*** Opening DATA PROVIDED ***
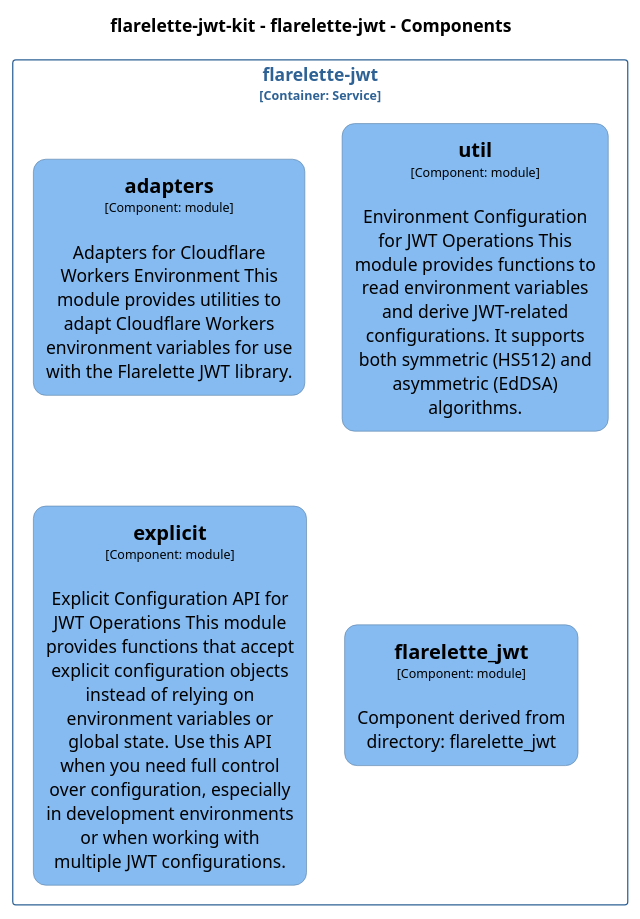
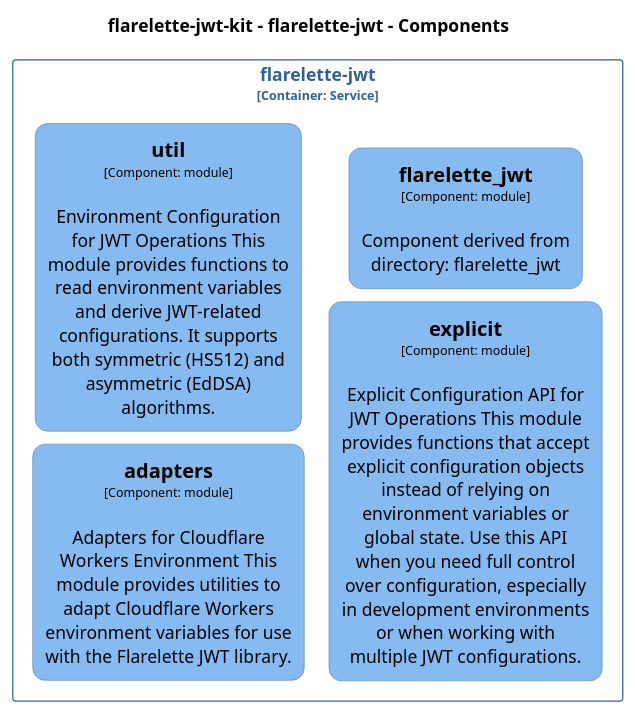
Before and after one commit to chrislyons-dev/flarelette-jwt-kit: the diagram in docs/architecture/diagrams/plantuml/structurizr-Components_flarelette_jwt.puml, drawn with PlantUML. The commit also changed 118 other files, not shown here.

```diff
--- a/docs/architecture/diagrams/plantuml/structurizr-Components_flarelette_jwt.puml
+++ b/docs/architecture/diagrams/plantuml/structurizr-Components_flarelette_jwt.puml
@@ -1,60 +1,60 @@
 @startuml
 set separator none
 title flarelette-jwt-kit - flarelette-jwt - Components
 
-top to bottom direction
-skinparam ranksep 60
-skinparam nodesep 30
+left to right direction
+skinparam ranksep 20
+skinparam nodesep 10
 
 skinparam {
   arrowFontSize 10
   defaultTextAlignment center
   wrapWidth 200
   maxMessageSize 100
   defaultFontName "Arial"
 }
 
 hide stereotype
 
 skinparam rectangle<<flarelettejwtkit.flarelettejwt.adapters>> {
   BackgroundColor #85bbf0
   FontColor #000000
   BorderColor #5d82a8
   roundCorner 20
   shadowing false
 }
 skinparam rectangle<<flarelettejwtkit.flarelettejwt.explicit>> {
   BackgroundColor #85bbf0
   FontColor #000000
   BorderColor #5d82a8
   roundCorner 20
   shadowing false
 }
 skinparam rectangle<<flarelettejwtkit.flarelettejwt.flarelette_jwt>> {
   BackgroundColor #85bbf0
   FontColor #000000
   BorderColor #5d82a8
   roundCorner 20
   shadowing false
 }
 skinparam rectangle<<flarelettejwtkit.flarelettejwt.util>> {
   BackgroundColor #85bbf0
   FontColor #000000
   BorderColor #5d82a8
   roundCorner 20
   shadowing false
 }
 skinparam rectangle<<flarelettejwtkit.flarelettejwt>> {
   BorderColor #2e6295
   FontColor #2e6295
   shadowing false
 }
 
 rectangle "flarelette-jwt\n<size:10>[Container: Service]</size>" <<flarelettejwtkit.flarelettejwt>> {
   rectangle "==adapters\n<size:10>[Component: module]</size>\n\nAdapters for Cloudflare Workers Environment This module provides utilities to adapt Cloudflare Workers environment variables for use with the Flarelette JWT library." <<flarelettejwtkit.flarelettejwt.adapters>> as flarelettejwtkit.flarelettejwt.adapters
   rectangle "==util\n<size:10>[Component: module]</size>\n\nEnvironment Configuration for JWT Operations This module provides functions to read environment variables and derive JWT-related configurations. It supports both symmetric (HS512) and asymmetric (EdDSA) algorithms." <<flarelettejwtkit.flarelettejwt.util>> as flarelettejwtkit.flarelettejwt.util
   rectangle "==explicit\n<size:10>[Component: module]</size>\n\nExplicit Configuration API for JWT Operations This module provides functions that accept explicit configuration objects instead of relying on environment variables or global state. Use this API when you need full control over configuration, especially in development environments or when working with multiple JWT configurations." <<flarelettejwtkit.flarelettejwt.explicit>> as flarelettejwtkit.flarelettejwt.explicit
   rectangle "==flarelette_jwt\n<size:10>[Component: module]</size>\n\nComponent derived from directory: flarelette_jwt" <<flarelettejwtkit.flarelettejwt.flarelette_jwt>> as flarelettejwtkit.flarelettejwt.flarelette_jwt
 }
 
 @enduml
```
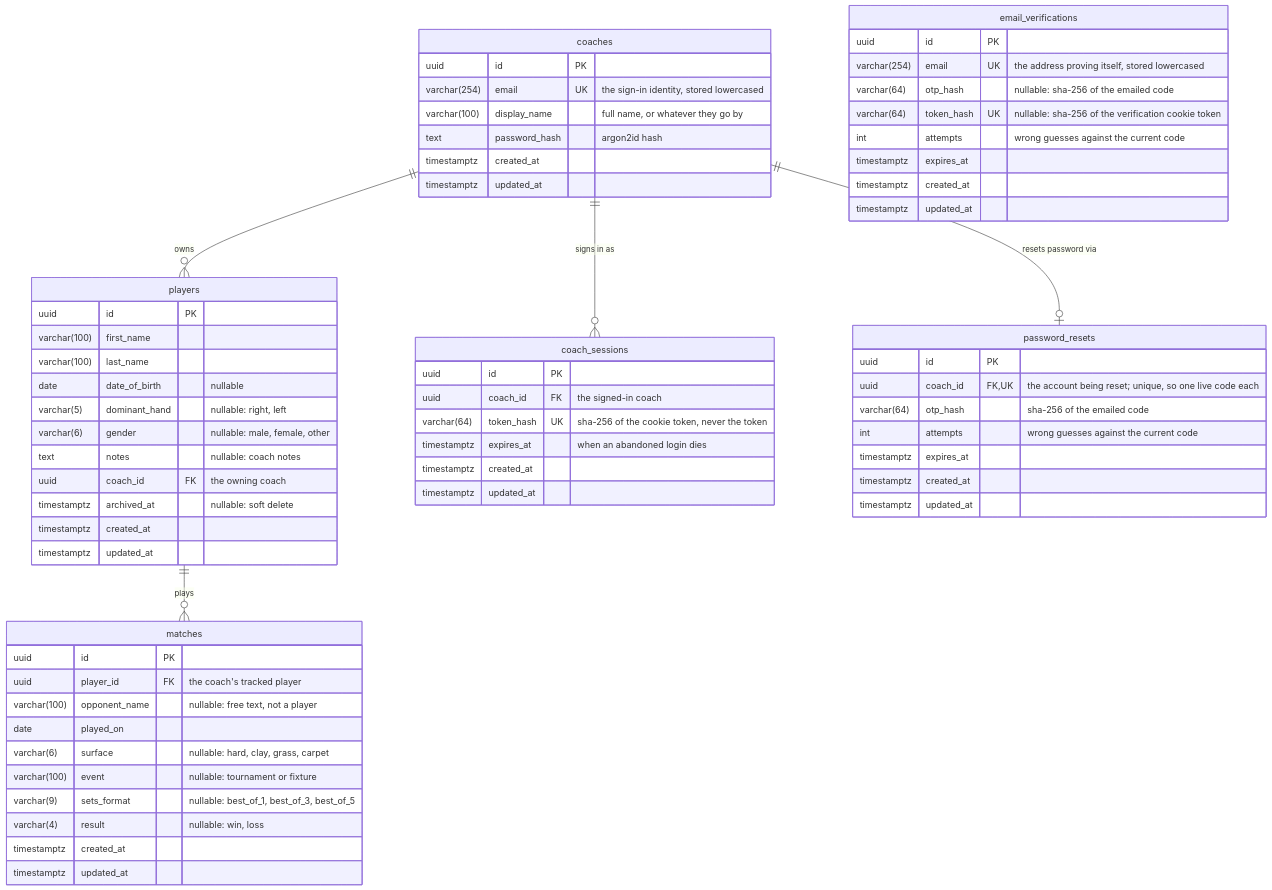
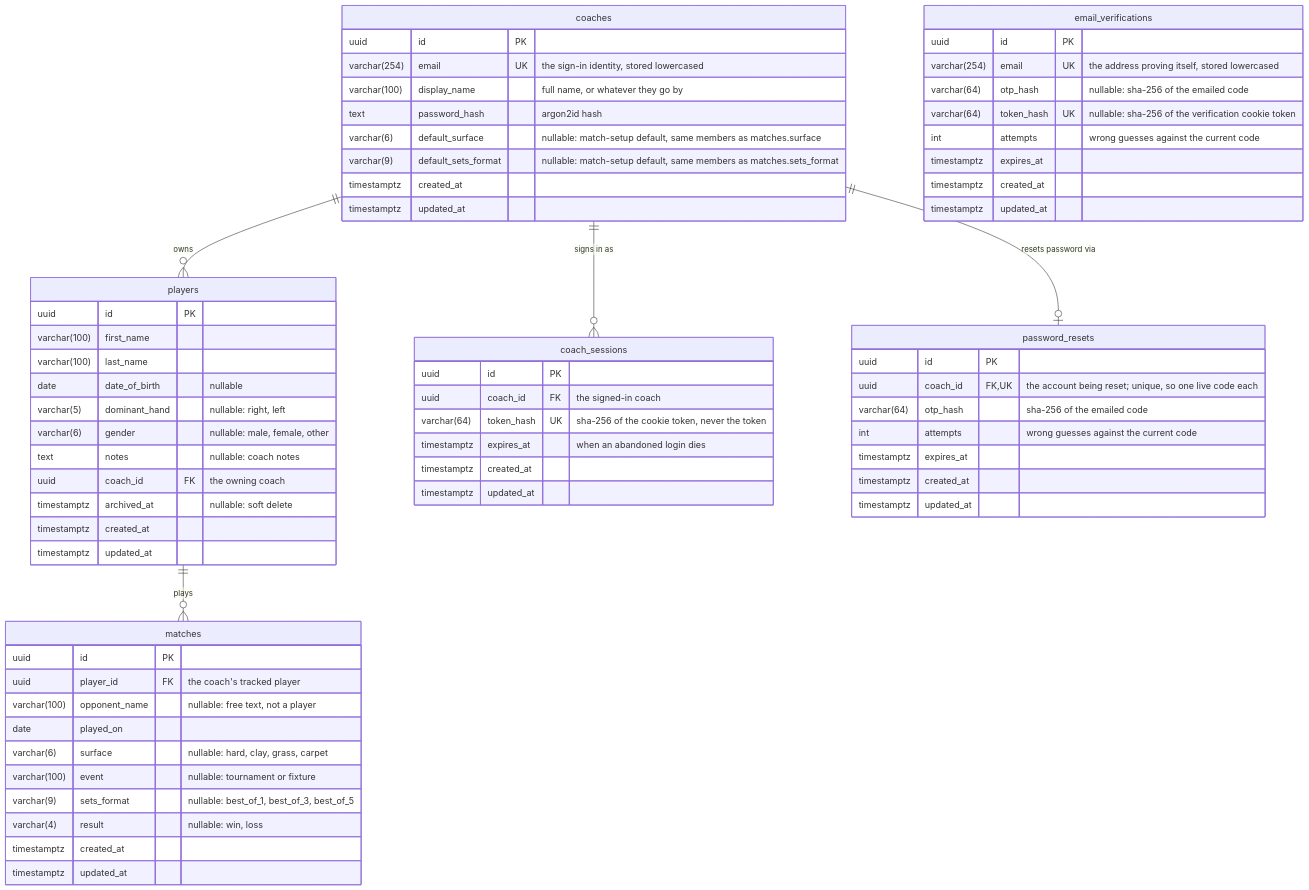
The diagram in docs/data-model.md (tkabalin/matchpoint), drawn with Mermaid before and after one commit. The commit also changed 11 other files, not shown here.

First line of the commit message:
feat(api): store per-coach match-setup defaults

````diff
--- a/docs/data-model.md
+++ b/docs/data-model.md
@@ -12,73 +12,75 @@
 ```mermaid
 erDiagram
     coaches ||--o{ players : owns
     coaches ||--o{ coach_sessions : "signs in as"
     coaches ||--o| password_resets : "resets password via"
     players ||--o{ matches : plays
 
     coaches {
         uuid id PK
         varchar(254) email UK "the sign-in identity, stored lowercased"
         varchar(100) display_name "full name, or whatever they go by"
         text password_hash "argon2id hash"
+        varchar(6) default_surface "nullable: match-setup default, same members as matches.surface"
+        varchar(9) default_sets_format "nullable: match-setup default, same members as matches.sets_format"
         timestamptz created_at
         timestamptz updated_at
     }
 
     coach_sessions {
         uuid id PK
         uuid coach_id FK "the signed-in coach"
         varchar(64) token_hash UK "sha-256 of the cookie token, never the token"
         timestamptz expires_at "when an abandoned login dies"
         timestamptz created_at
         timestamptz updated_at
     }
 
     email_verifications {
         uuid id PK
         varchar(254) email UK "the address proving itself, stored lowercased"
         varchar(64) otp_hash "nullable: sha-256 of the emailed code"
         varchar(64) token_hash UK "nullable: sha-256 of the verification cookie token"
         int attempts "wrong guesses against the current code"
         timestamptz expires_at
         timestamptz created_at
         timestamptz updated_at
     }
 
     password_resets {
         uuid id PK
         uuid coach_id FK,UK "the account being reset; unique, so one live code each"
         varchar(64) otp_hash "sha-256 of the emailed code"
         int attempts "wrong guesses against the current code"
         timestamptz expires_at
         timestamptz created_at
         timestamptz updated_at
     }
 
     players {
         uuid id PK
         varchar(100) first_name
         varchar(100) last_name
         date date_of_birth "nullable"
         varchar(5) dominant_hand "nullable: right, left"
         varchar(6) gender "nullable: male, female, other"
         text notes "nullable: coach notes"
         uuid coach_id FK "the owning coach"
         timestamptz archived_at "nullable: soft delete"
         timestamptz created_at
         timestamptz updated_at
     }
 
     matches {
         uuid id PK
         uuid player_id FK "the coach's tracked player"
         varchar(100) opponent_name "nullable: free text, not a player"
         date played_on
         varchar(6) surface "nullable: hard, clay, grass, carpet"
         varchar(100) event "nullable: tournament or fixture"
         varchar(9) sets_format "nullable: best_of_1, best_of_3, best_of_5"
         varchar(4) result "nullable: win, loss"
         timestamptz created_at
         timestamptz updated_at
     }
 ```
````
*** Closing DATA PROVIDED ***
## WORK TO COMPLETE
The required output is every line above from the one with "an abandoned login" down to the one with "proving itself, stored", restated word for word, ends included.

## ANSWER FOR THE TASK
         timestamptz expires_at "when an abandoned login dies"
         timestamptz created_at
         timestamptz updated_at
     }
 
     email_verifications {
         uuid id PK
         varchar(254) email UK "the address proving itself, stored lowercased"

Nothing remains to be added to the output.